In order to build a successful and realistic Azure migration plan that will gain the approval of executives and technical folks alike, assessment tools alone won’t provide the complete picture. Don’t get me wrong, all migration plans need solid source-data and analytics to aid in the process, where tools really flourish is gathering this data for us and saving what would have been many hours of script writing and data merging from exports from various systems. To pick up where tools often lack, our recommendation is to assemble a team of various business and technical people to supplement the tool’s data with business and human-driven decisions. Interested in using the “5 R’s” of cloud migration? You know, refactor, re-host, rearchitect, etc. etc.. Those labels and decisions are only possible by getting the right people in the room and hashing it out, the old fashioned way.  

 Lift-and-shift? Don’t forget about applications

Don’t fall into the trap that server migrations or lift-and-shift is the easy way out, therefor there’s no need to analyze the application portfolio (or build one to do so). You can’t move servers from one location to another without considering what dependencies they have on each other. You also can’t move servers between locations (on-premises, clouds, etc.) without considering the impact it might have should you move the front-end but not the backend database. The best way to mitigate this is to group servers by application/workload and plan to move applications, even if you’re doing it lift-and-shift style. 

Find some quick wins

Short and sweet, the cloud is a big tool box, be on the look out for how you can use it to quickly and easily provide value to the organization. Could be a chat bot, a backup service, media service, the possibilities are endless. 

Disseminate the hats

Most organizations have organically grown to have a handful (at best) of people who understand the public-cloud and have grown to be the gatekeeper of cloud services. Any and all cloud requests, work, and decisions flow through these few people. In the early stages that’s OK, in fact it’s probably good, Once you have a substantial amount of workloads in the cloud, those few people can quickly become a bottleneck and risk to the business – plus we want them moving on from the menial tasks and continuing to lead the organization in new technical endeavors (automation? AI, new clouds, etc.). To understand better who should be doing what, use the Microsoft RACI chart provided under the Cloud Adoption Framework and customize it to better fit your organizational structure & processes. Once you know who’s going to be doing what, you can develop a training plan to get these employees up to speed quickly. 

Start training up on infrastructure-as-code

By now you know there’s no shortage of things to train up on when it comes to cloud adoption. Infrastructure-as-code (IaC) is the concept of managing infrastructure using code, mostly declarative templates in JSON. This concept has taken the industry by storm since cloud computing began to take off. It’s also a major learning curve for most organizations because it presses the DevOps agenda by blending the skills of IT infrastructure and development practices. Most of the workloads you build new or migrate will likely have accompanying templates written in various languages, or maybe a single language if you use something like Terraform. Further, these templates will be needed to standardize deployments of new resources, like a repeatable template for small, medium, and large virtual machines, or a database. 
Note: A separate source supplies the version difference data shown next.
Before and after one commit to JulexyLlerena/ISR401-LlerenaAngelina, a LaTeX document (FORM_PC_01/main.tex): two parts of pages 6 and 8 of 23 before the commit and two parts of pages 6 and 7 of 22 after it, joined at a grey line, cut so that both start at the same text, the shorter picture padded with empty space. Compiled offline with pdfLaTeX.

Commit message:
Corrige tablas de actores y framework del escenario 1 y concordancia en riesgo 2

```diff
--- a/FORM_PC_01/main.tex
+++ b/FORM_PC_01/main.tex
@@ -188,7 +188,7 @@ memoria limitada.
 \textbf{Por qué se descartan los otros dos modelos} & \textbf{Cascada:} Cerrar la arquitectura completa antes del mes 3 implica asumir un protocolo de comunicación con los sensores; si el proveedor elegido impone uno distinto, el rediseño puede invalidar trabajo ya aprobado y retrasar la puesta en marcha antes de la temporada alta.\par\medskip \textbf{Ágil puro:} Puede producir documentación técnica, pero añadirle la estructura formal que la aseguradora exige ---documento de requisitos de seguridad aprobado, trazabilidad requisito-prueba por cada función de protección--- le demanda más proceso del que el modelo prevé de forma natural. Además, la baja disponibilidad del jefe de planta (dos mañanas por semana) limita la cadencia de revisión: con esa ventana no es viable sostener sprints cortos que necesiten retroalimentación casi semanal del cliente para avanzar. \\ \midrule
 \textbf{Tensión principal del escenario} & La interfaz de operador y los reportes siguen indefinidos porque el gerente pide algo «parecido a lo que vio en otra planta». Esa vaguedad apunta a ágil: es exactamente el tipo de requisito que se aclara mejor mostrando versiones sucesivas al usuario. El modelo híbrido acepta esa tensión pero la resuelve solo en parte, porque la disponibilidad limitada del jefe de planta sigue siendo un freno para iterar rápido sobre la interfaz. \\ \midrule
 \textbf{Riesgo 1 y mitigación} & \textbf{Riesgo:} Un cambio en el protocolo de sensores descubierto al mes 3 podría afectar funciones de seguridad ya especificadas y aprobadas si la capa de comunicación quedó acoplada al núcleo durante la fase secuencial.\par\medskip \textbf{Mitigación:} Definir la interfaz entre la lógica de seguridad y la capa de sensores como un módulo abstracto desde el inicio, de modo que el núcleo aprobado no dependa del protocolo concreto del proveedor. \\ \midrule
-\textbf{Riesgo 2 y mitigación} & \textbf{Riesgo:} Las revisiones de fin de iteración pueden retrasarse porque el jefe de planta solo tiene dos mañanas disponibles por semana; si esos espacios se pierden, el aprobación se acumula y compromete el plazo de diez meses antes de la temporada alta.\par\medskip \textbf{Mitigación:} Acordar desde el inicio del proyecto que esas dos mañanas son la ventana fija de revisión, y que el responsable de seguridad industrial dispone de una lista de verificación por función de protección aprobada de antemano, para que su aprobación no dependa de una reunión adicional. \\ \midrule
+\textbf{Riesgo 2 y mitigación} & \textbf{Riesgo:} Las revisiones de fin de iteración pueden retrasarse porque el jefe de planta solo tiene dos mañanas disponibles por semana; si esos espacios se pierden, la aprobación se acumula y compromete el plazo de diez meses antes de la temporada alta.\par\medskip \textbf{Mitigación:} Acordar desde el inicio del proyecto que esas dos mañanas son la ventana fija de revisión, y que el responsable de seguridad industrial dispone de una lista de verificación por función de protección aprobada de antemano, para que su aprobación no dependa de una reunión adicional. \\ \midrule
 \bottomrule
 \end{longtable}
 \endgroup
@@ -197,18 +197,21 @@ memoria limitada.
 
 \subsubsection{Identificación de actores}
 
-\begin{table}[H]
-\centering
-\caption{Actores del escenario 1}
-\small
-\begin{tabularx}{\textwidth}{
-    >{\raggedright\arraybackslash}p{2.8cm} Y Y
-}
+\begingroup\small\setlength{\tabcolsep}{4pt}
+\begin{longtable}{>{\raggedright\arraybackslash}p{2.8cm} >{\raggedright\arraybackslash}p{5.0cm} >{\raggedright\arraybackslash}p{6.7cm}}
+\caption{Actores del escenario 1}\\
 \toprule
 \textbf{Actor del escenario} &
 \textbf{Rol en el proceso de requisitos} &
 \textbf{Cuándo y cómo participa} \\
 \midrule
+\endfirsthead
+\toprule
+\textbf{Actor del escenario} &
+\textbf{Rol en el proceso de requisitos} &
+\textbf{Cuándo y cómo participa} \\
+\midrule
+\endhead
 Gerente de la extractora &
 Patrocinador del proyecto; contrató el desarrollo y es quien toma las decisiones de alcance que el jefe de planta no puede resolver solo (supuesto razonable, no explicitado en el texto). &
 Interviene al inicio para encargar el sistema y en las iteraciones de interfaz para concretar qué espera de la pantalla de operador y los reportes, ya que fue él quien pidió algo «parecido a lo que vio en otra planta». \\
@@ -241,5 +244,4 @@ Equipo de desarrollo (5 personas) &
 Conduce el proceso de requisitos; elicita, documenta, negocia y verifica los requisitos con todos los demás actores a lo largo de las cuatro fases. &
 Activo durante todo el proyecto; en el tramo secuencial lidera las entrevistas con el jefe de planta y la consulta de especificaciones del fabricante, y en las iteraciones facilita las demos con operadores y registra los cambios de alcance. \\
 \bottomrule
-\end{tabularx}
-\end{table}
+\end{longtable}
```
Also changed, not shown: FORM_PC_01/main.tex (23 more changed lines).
Find out how you’re going to provide this expertise, what tools might be used, where code will be stored, how teams will communicate.